Serrell and her fellow ADI supporters dreamed that the organization would become a true US national dressage academy. In her 1969 letter to the ADI membership, she wrote hopefully: “Our goal of a school whose sole purpose is to teach the correct basic elements of classical dressage seems to be almost within our grasp and points the way toward putting the USA in the running again on an International level.”
For a time, it seemed as if the dream might come true. The 1969 ADI seminar drew 17 riders and 10 auditors from 15 states, according to Serrell’s letter. Many well-known riders and trainers were ADI “graduates,” among them FEI 5* dressage judge and Roemer Foundation/USDF Hall of Fame inductee Linda Zang, Olympian and fellow Hall of Famer Michael Poulin, the late FEI-level competitor and judge Alexsandra Howard, and judge Thomas Poulin.
Even more tantalizing was the thought of a permanent ADI riding school. As Serrell reported in her 1969 letter: “Skidmore College [in Saratoga Springs] is planning a new riding center to be, hopefully, ready in the spring of 1971. A.D.I. has agreed to raise $50,000 toward the building fund which would insure [sic] us permanent riding facilities where we can teach twelve months of the year. In return for this money, A.D.I. would have ten box stalls, an office, indoor school and our own teaching staff, available to all at any pre-arranged time, plus additional outdoor arenas and housing for non-resident students, maintaining, the while, our own identity.”
The Skidmore College Riding Center, with ADI facilities, did indeed open in July 1971, with Serrell and other ADI and dressage dignitaries attending the opening ceremony and dressage performances. The ADI went on to conduct several week-long sessions from the riding center’s opening until its eventual dissolution in 1978. Gahwyler took over from Serrell as president in 1973 and served until the ADI’s closing. Under his watch, the ADI’s most significant achievement was the hiring of the late Swedish Col. Bengt Ljungquist as its head instructor, and the subsequent ADI sponsorship of dressage training sessions at Hamilton Farm in Gladstone, NJ, headquarters of the United States Equestrian Team (now USET Foundation).
The ADI had a vision that went beyond dressage education, and with Serrell’s help it too became a reality.

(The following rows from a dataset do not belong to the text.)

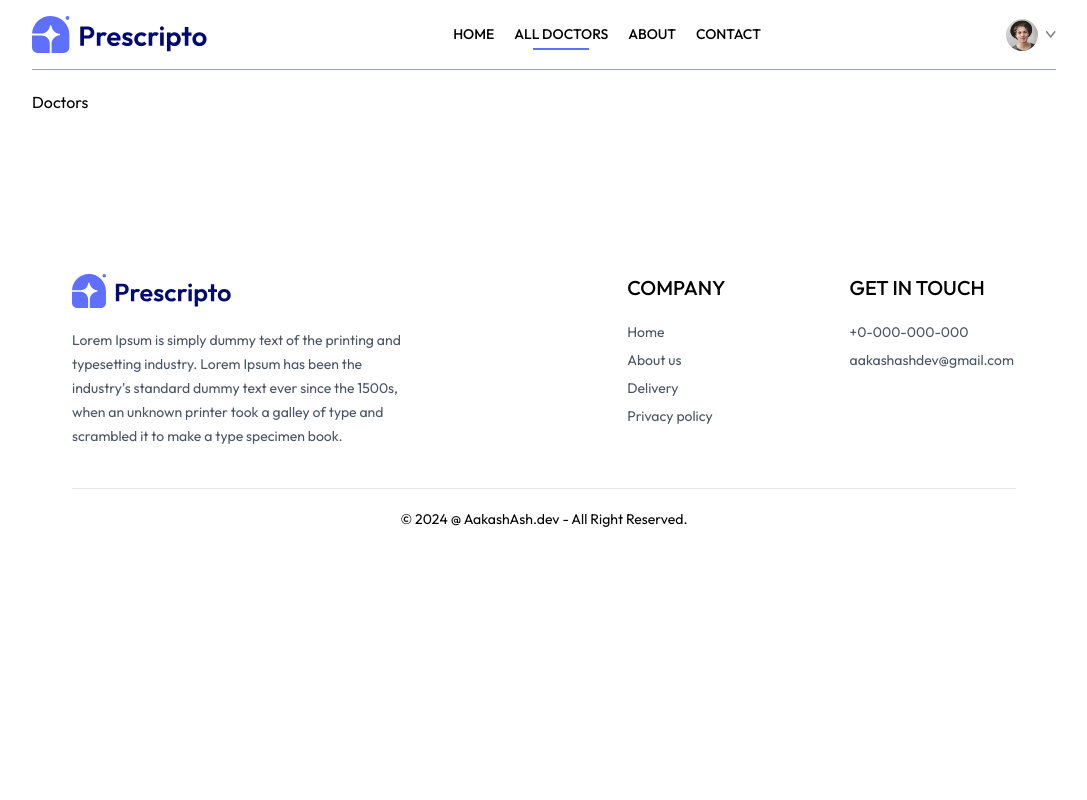
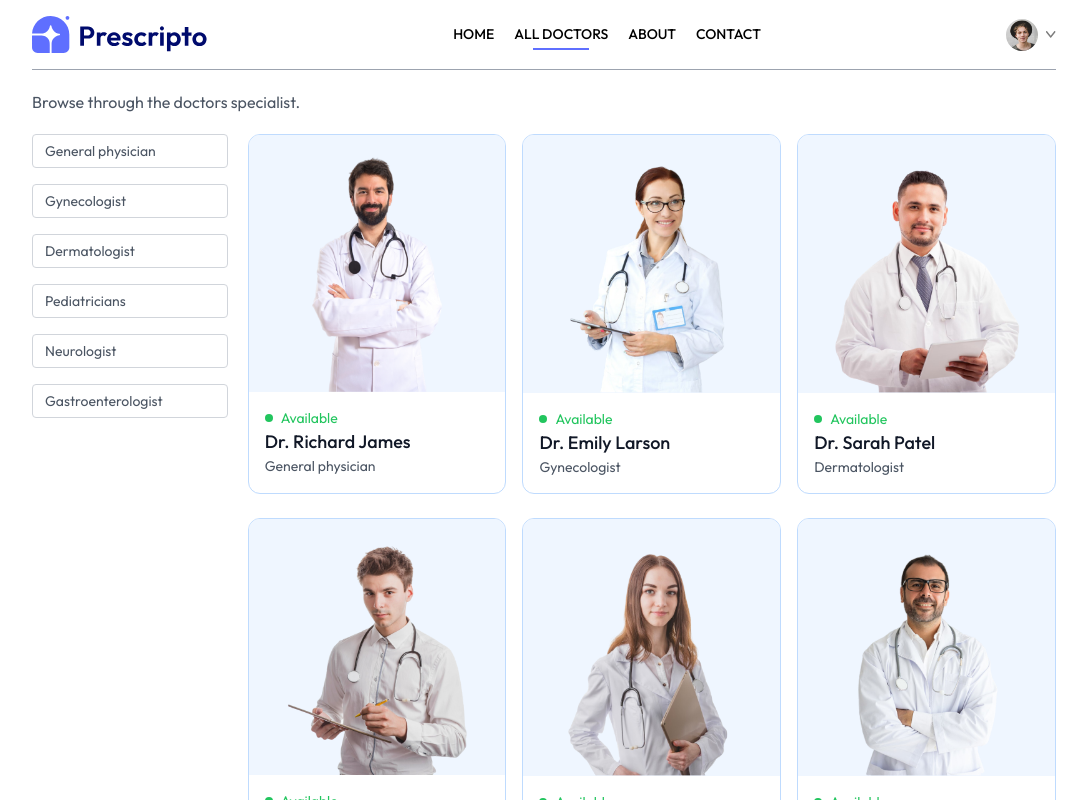
Before and after one commit to rodanAsh/vheal, a React (Vite) app: page /doctors in a window 1280 px wide. Shown: the top 800 px of the page, without its empty margins (96-1183 px from the left). Built offline with nearby package versions, Linux system fonts and the light colour scheme.

Commit message:
feat ~ designed doctors page

```diff
--- a/src/assets/assets.js
+++ b/src/assets/assets.js
@@ -160,7 +160,7 @@
         _id: 'doc6',
         name: 'Dr. Andrew Williams',
         image: doc6,
-        speciality: 'Neurologist',
+        speciality: 'Gastroenterologist',
         degree: 'MBBS',
         experience: '4 Years',
         about: 'Dr. Davis has a strong commitment to delivering comprehensive medical care, focusing on preventive medicine, early diagnosis, and effective treatment strategies. Dr. Davis has a strong commitment to delivering comprehensive medical care, focusing on preventive medicine, early diagnosis, and effective treatment strategies.',
@@ -244,7 +244,7 @@
         _id: 'doc12',
         name: 'Dr. Patrick Harris',
         image: doc12,
-        speciality: 'Neurologist',
+        speciality: 'Gastroenterologist',
         degree: 'MBBS',
         experience: '4 Years',
         about: 'Dr. Davis has a strong commitment to delivering comprehensive medical care, focusing on preventive medicine, early diagnosis, and effective treatment strategies. Dr. Davis has a strong commitment to delivering comprehensive medical care, focusing on preventive medicine, early diagnosis, and effective treatment strategies.',
--- a/src/components/Navbar.jsx
+++ b/src/components/Navbar.jsx
@@ -8,7 +8,7 @@
     const [token,setToken] = useState(true)
   return (
     <header className='flex items-center justify-between text-sm py-4 mb-5 border-b border-b-gray-400'>
-        <img className='w-44 cursor-pointer' src={assets.logo} alt="logo" />
+        <img onClick={() => navigate('/')} className='w-44 cursor-pointer' src={assets.logo} alt="logo" />
         <ul className='hidden md:flex items-start gap-5 font-medium'>
             <NavLink to={"/"}>
                 <li className='py-1'>HOME</li>
--- a/src/pages/Doctors.jsx
+++ b/src/pages/Doctors.jsx
@@ -1,8 +1,57 @@
-import React from 'react'
+import React, { useContext, useEffect, useState } from 'react'
+import { useNavigate, useParams } from 'react-router-dom'
+import { AppContext } from '../context/AppContext';
 
 const Doctors = () => {
+  const { speciality } = useParams()
+  const [filteredDoc,setFilteredDoc] = useState([])
+  const {doctors} = useContext(AppContext)
+  const navigate = useNavigate()
+
+  const applyFilter = () => {
+    if(speciality){
+      setFilteredDoc(doctors.filter(doc => doc.speciality === speciality))
+    } else{
+      setFilteredDoc(doctors)
+    }
+  }
+
+  useEffect(() => {
+    applyFilter()
+  },[doctors,speciality])
+
   return (
-    <div>Doctors</div>
+    <section>
+      <p className='text-gray-600'>Browse through the doctors specialist.</p>
+      <div className='flex flex-col sm:flex-row items-start gap-5 mt-5'>
+        {/* ---------left side ---------- */}
+        <div className='flex flex-col gap-4 text-sm text-gray-600'>
+          <p onClick={() => speciality === 'General physician' ? navigate('/doctors') : navigate('/doctors/General physician')} className={`w-[94vw] sm:w-auto pl-3 py-1.5 pr-16 border border-gray-300 rounded transition-all cursor-pointer ${speciality === 'General physician' ? 'bg-indigo-100 text-black' : ""}`}>General physician</p>
+          <p onClick={() => speciality === 'Gynecologist' ? navigate('/doctors') : navigate('/doctors/Gynecologist')} className={`w-[94vw] sm:w-auto pl-3 py-1.5 pr-16 border border-gray-300 rounded transition-all cursor-pointer ${speciality === 'Gynecologist' ? 'bg-indigo-100 text-black' : ""}`}>Gynecologist</p>
+          <p onClick={() => speciality === 'Dermatologist' ? navigate('/doctors') : navigate('/doctors/Dermatologist')} className={`w-[94vw] sm:w-auto pl-3 py-1.5 pr-16 border border-gray-300 rounded transition-all cursor-pointer ${speciality === 'Dermatologist' ? 'bg-indigo-100 text-black' : ""}`}>Dermatologist</p>
+          <p onClick={() => speciality === 'Pediatricians' ? navigate('/doctors') : navigate('/doctors/Pediatricians')} className={`w-[94vw] sm:w-auto pl-3 py-1.5 pr-16 border border-gray-300 rounded transition-all cursor-pointer ${speciality === 'Pediatricians' ? 'bg-indigo-100 text-black' : ""}`}>Pediatricians</p>
+          <p onClick={() => speciality === 'Neurologist' ? navigate('/doctors') : navigate('/doctors/Neurologist')} className={`w-[94vw] sm:w-auto pl-3 py-1.5 pr-16 border border-gray-300 rounded transition-all cursor-pointer ${speciality === 'Neurologist' ? 'bg-indigo-100 text-black' : ""}`}>Neurologist</p>
+          <p onClick={() => speciality === 'Gastroenterologist' ? navigate('/doctors') : navigate('/doctors/Gastroenterologist')} className={`w-[94vw] sm:w-auto pl-3 py-1.5 pr-16 border border-gray-300 rounded transition-all cursor-pointer ${speciality === 'Gastroenterologist' ? 'bg-indigo-100 text-black' : ""}`}>Gastroenterologist</p>
+        </div>
+        {/* ------- right side -------- */}
+        <div className='w-full grid grid-cols-auto gap-4 gap-y-6'>
+          {
+            filteredDoc.map((doc,index) => (
+              <div key={doc._id} onClick={() => navigate(`/appointment/${doc._id}`)} className='border border-blue-200 rounded-xl overflow-hidden cursor-pointer hover:translate-y-[-10px] transition-all duration-500'>
+              <img className='bg-blue-50' src={doc.image} alt="" />
+              <div className='p-4'>
+                <div className='flex items-center gap-2 text-sm text-center text-green-500'>
+                  <p className='w-2 h-2 bg-green-500 rounded-full'></p><p>Available</p>
+                </div>
+                <p className='text-gray-900 text-lg font-medium'>{doc.name}</p>
+                <p className='text-gray-600 text-sm'>{doc.speciality}</p>
+              </div>
+            </div>
+            ))
+          }
+        </div>
+      </div>
+    </section>
   )
 }
 
```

In that same 1969 letter to ADI members, she wrote: “There is no reason to doubt that, with proper facilities and first rate staff, ADI could produce a rider and a horse of Olympic quality for 1972, and perhaps even two for 1976.”
Surpassing Serrell’s hopes, the US was able to field an entire dressage team for the 1976 Olympics; and Hilda Gurney/Keen, Dorothy Morkis/Monaco, and Edith Master/Dahlwitz brought home the bronze medal—the first US Olympic dressage medal since 1948. The ADI footed the $20,000 bill to send the team to Montreal.
A Lasting Legacy
Serrell proved instrumental in the establishment of the USDF, as well. Representing both the ADI and the Westchester-Fairfield Dressage Society, she attended the USDF founding meeting in 1973 and continued to attend USDF annual meetings as a delegate for some years to come.
As the USDF took hold and grew, it became evident that the American dressage community at the time was not able to sustain two national dressage organizations. According to Gahwyler, with a membership of about 500, the ADI was unable to keep pace with the USDF’s numbers, and the ADI’s run ended in 1978. But through her creation of the ADI, Serrell sowed the seeds of a wider-ranging effort to educate American dressage riders, trainers, and instructors. Today, the USDF Instructor/Trainer Program helps to carry on the ADI legacy of developing classically trained teachers and trainers.
In recognition of her seminal efforts in developing dressage in the US, the Roemer Foundation/ USDF Hall of Fame inducted Serrell in 2003.